MORGANTOWN, W.Va. (WV News) — There was a time when it seemed like West Virginia football fans might take a moment out to go out and purchase a sympathy card for Dontae Wright, whose job title on the Mountaineer coaching staff is assistant coach (safeties).
That was right after it was announced that Tykee Smith, who probably was the best player on the defense, if not the entire team, or maybe even the whole Big 12, was transferring, winding up at Georgia, which should give you some idea of how highly he was thought of nationally.
But Wright didn’t want any sympathy. While others mourned the passing of Smith, Wright knew he had a capable replacement who could step in and fill the void, perhaps even make you come to the end of this season asking “Tykee Who?”
That would be the Arizona transfer Scottie Young, who didn’t gain eligibility to play last year until the Liberty Bowl against Army, when he filled in for Smith, whose absence hinted at what was to come, and was probably the most valuable Mountaineer at the spear position.
What’s more, Wright knew what very few others knew and that was that he still may have been coaching the best position group on the field for the Mountaineers, for he had Alonzo Addae and Sean Mahone starting alongside Young.
And now, as the annual spring game approaches at 1 p.m. this Saturday at Mountaineer Field, he has learned that he has depth to go with that group with the return of Kerry Martin Jr., after opting out of last season for health reasons following his locker room revelations that led to the separation of defensive coordinator Vic Koenning and WVU, and the addition of a potential star at the spear position that Smith played last year, that Young will play this year and that will come open next year.
That would be the previously undiscovered freshman Davis Mallinger, who is drawing rave reviews for his work to date in the spring.
You listen to Wright and you wonder just what he has on his hands in Mallinger, a 2020 4A All-State player at Cocoa Beach, Florida.
We will let Wright introduce you now to Mallinger, just to whet your appetite for the spring game, if he can shake off a knee problem that he picked up on last Saturday.
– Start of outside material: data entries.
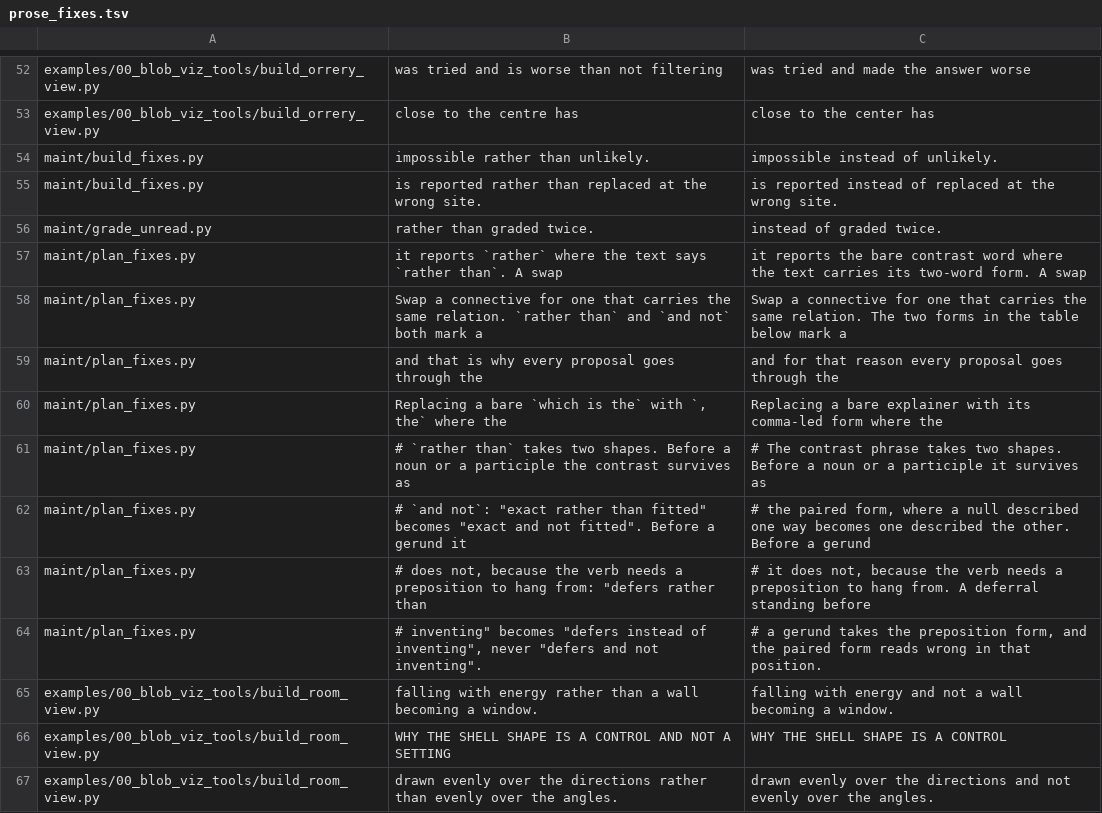
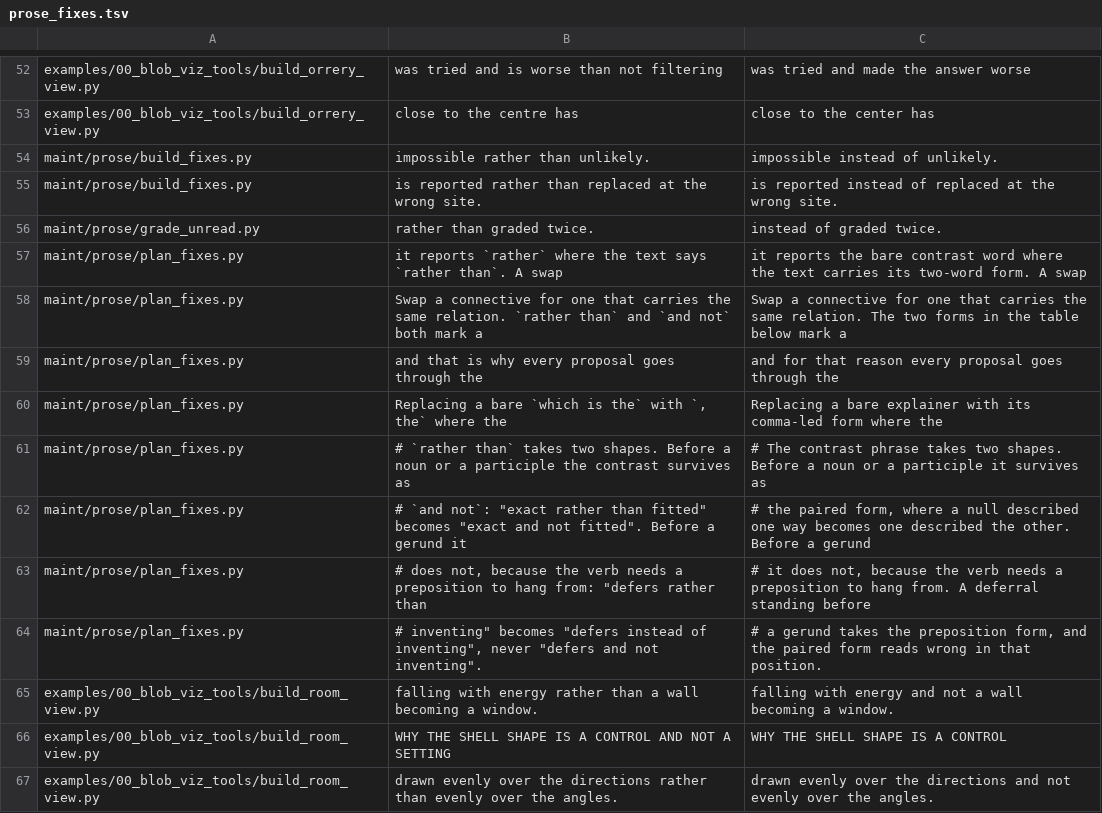
Before and after one commit to dstroy0/anchor_sift, a TSV file: maint/prose/prose_fixes.tsv (was maint/prose_fixes.tsv), drawn as a sheet; only a part is shown, gaps mark what is left out.

Commit message:
Sort the prose-fix cluster into maint/prose and the tree scripts into maint/tree and repoint their roots and references

```diff
--- a/maint/prose_fixes.tsv
+++ b/maint/prose/prose_fixes.tsv
@@ -53,13 +53,13 @@ examples/00_blob_viz_tools/build_orrery_view.py	was tried and is worse than not
 examples/00_blob_viz_tools/build_orrery_view.py	close to the centre has	close to the center has
-maint/build_fixes.py	impossible rather than unlikely.	impossible instead of unlikely.
-maint/build_fixes.py	is reported rather than replaced at the wrong site.	is reported instead of replaced at the wrong site.
-maint/grade_unread.py	rather than graded twice.	instead of graded twice.
-maint/plan_fixes.py	it reports `rather` where the text says `rather than`. A swap	it reports the bare contrast word where the text carries its two-word form. A swap
-maint/plan_fixes.py	Swap a connective for one that carries the same relation. `rather than` and `and not` both mark a	Swap a connective for one that carries the same relation. The two forms in the table below mark a
-maint/plan_fixes.py	and that is why every proposal goes through the	and for that reason every proposal goes through the
-maint/plan_fixes.py	Replacing a bare `which is the` with `, the` where the	Replacing a bare explainer with its comma-led form where the
-maint/plan_fixes.py	# `rather than` takes two shapes. Before a noun or a participle the contrast survives as	# The contrast phrase takes two shapes. Before a noun or a participle it survives as
-maint/plan_fixes.py	# `and not`: "exact rather than fitted" becomes "exact and not fitted". Before a gerund it	# the paired form, where a null described one way becomes one described the other. Before a gerund
-maint/plan_fixes.py	# does not, because the verb needs a preposition to hang from: "defers rather than	# it does not, because the verb needs a preposition to hang from. A deferral standing before
-maint/plan_fixes.py	# inventing" becomes "defers instead of inventing", never "defers and not inventing".	# a gerund takes the preposition form, and the paired form reads wrong in that position.
+maint/prose/build_fixes.py	impossible rather than unlikely.	impossible instead of unlikely.
+maint/prose/build_fixes.py	is reported rather than replaced at the wrong site.	is reported instead of replaced at the wrong site.
+maint/prose/grade_unread.py	rather than graded twice.	instead of graded twice.
+maint/prose/plan_fixes.py	it reports `rather` where the text says `rather than`. A swap	it reports the bare contrast word where the text carries its two-word form. A swap
+maint/prose/plan_fixes.py	Swap a connective for one that carries the same relation. `rather than` and `and not` both mark a	Swap a connective for one that carries the same relation. The two forms in the table below mark a
+maint/prose/plan_fixes.py	and that is why every proposal goes through the	and for that reason every proposal goes through the
+maint/prose/plan_fixes.py	Replacing a bare `which is the` with `, the` where the	Replacing a bare explainer with its comma-led form where the
+maint/prose/plan_fixes.py	# `rather than` takes two shapes. Before a noun or a participle the contrast survives as	# The contrast phrase takes two shapes. Before a noun or a participle it survives as
+maint/prose/plan_fixes.py	# `and not`: "exact rather than fitted" becomes "exact and not fitted". Before a gerund it	# the paired form, where a null described one way becomes one described the other. Before a gerund
+maint/prose/plan_fixes.py	# does not, because the verb needs a preposition to hang from: "defers rather than	# it does not, because the verb needs a preposition to hang from. A deferral standing before
+maint/prose/plan_fixes.py	# inventing" becomes "defers instead of inventing", never "defers and not inventing".	# a gerund takes the preposition form, and the paired form reads wrong in that position.
 examples/00_blob_viz_tools/build_room_view.py	falling with energy rather than a wall becoming a window.	falling with energy and not a wall becoming a window.
```
Also changed, not shown: maint/prose/prose_ratchet.tsv, 12 other files.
If he isn’t ready to go then, hold your breath until the season begins because Wright is certain you will hear from him.
“I’m excited about his progress because he hasn’t played safety in a long time. He played wideout last year, but he is going to be a great football player,” Wright said.
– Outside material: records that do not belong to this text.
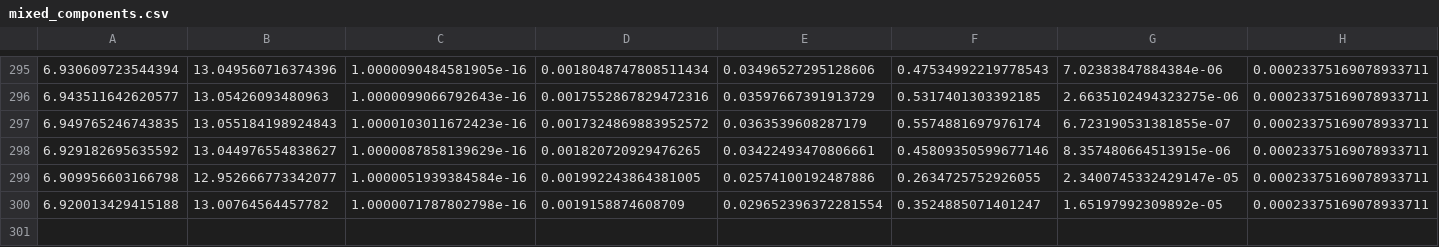
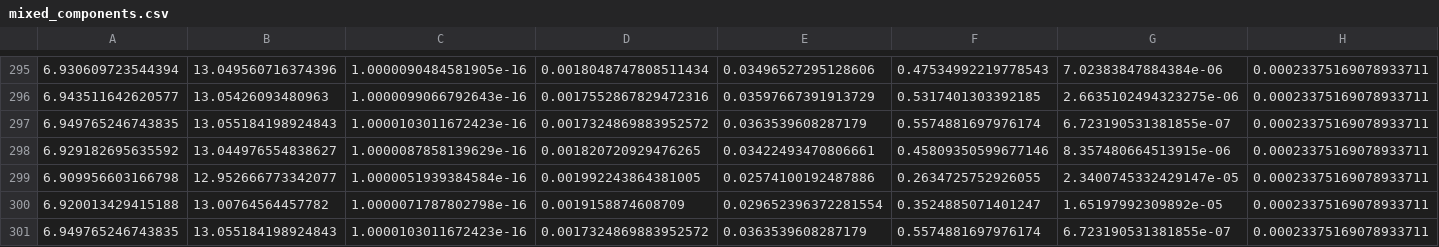
Before and after one commit to wonwooyoon/sensitivity_3d, a CSV file: src/Mixing/output/mixed_components.csv, drawn as a sheet; only a part is shown, gaps mark what is left out; rows hold the shown columns only; the diff names each change by its address in the sheet, - before the commit and + after, or states it on an @@ line.

```diff
--- a/src/Mixing/output/mixed_components.csv
+++ b/src/Mixing/output/mixed_components.csv
+row 301: 6.949765246743835 | 13.055184198924843 | 1.0000103011672423e-16 | 0.0017324869883952572 | 0.0363539608287179 | 0.5574881697976174 | 6.723190531381855e-07 | 0.00023375169078933711
```
Also changed, not shown: src/Sampling/output/lhs_sampled_data.csv, 13 other files.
“I think Davis Mallinger is going to be the one who is going to surprise us on special teams this year,” Wright continued. “On special teams you don’t have to think a lot and as a freshman he’s swimming a little bit but he can run. The kid can flat out run. He’s physical and he’s not afraid of contact.
“He’ll help us in the return game potentially as punt returner and in the kick return. He’ll help us on kickoff and be a gunner on the punt team. He’ll have a big role.”
Of course, Young may hold the key to the secondary for if he lives up to his billing and to the play of his former Arizona teammate who transferred ahead of him, Tony Fields III, he will take the sour taste away from Smith’s transfer.
“The biggest impression this spring has been made by Scottie Young,” Wright said. “He’s had a great spring playing the spear position and is also learning the free safety position. He is a terrific football player, has unbelievable instincts and he’s one of the leaders of our defense.”
That’s such high praise you wonder if he’s learning the free safety position as well as the spear so he can play them both at the same time.
Only kidding, of course, but Young is a special player and last year, being unable to play, was difficult on him but he made the most of it.
“It was the first time in his career that he’s not been a contributor at all,” Wright said. “He’s handled it just like Alonzo Addae did the year before. He’s an older guy and very mature. He understands it’s not his fault at all that he was sitting out, it was because of the rules. No matter what, he knew he had a role.”
That was working and teaching the young players on the scout team with him, a role he accepted gladly.
Right behind Young, you have the aforementioned Martin.
“It took him six or seven practices to knock the rust off fully. The biggest adjustment was the live aspect of it — tackling. When you don’t do it every day it becomes hard to do. He’s gotten back into the flow of things,” Wright said.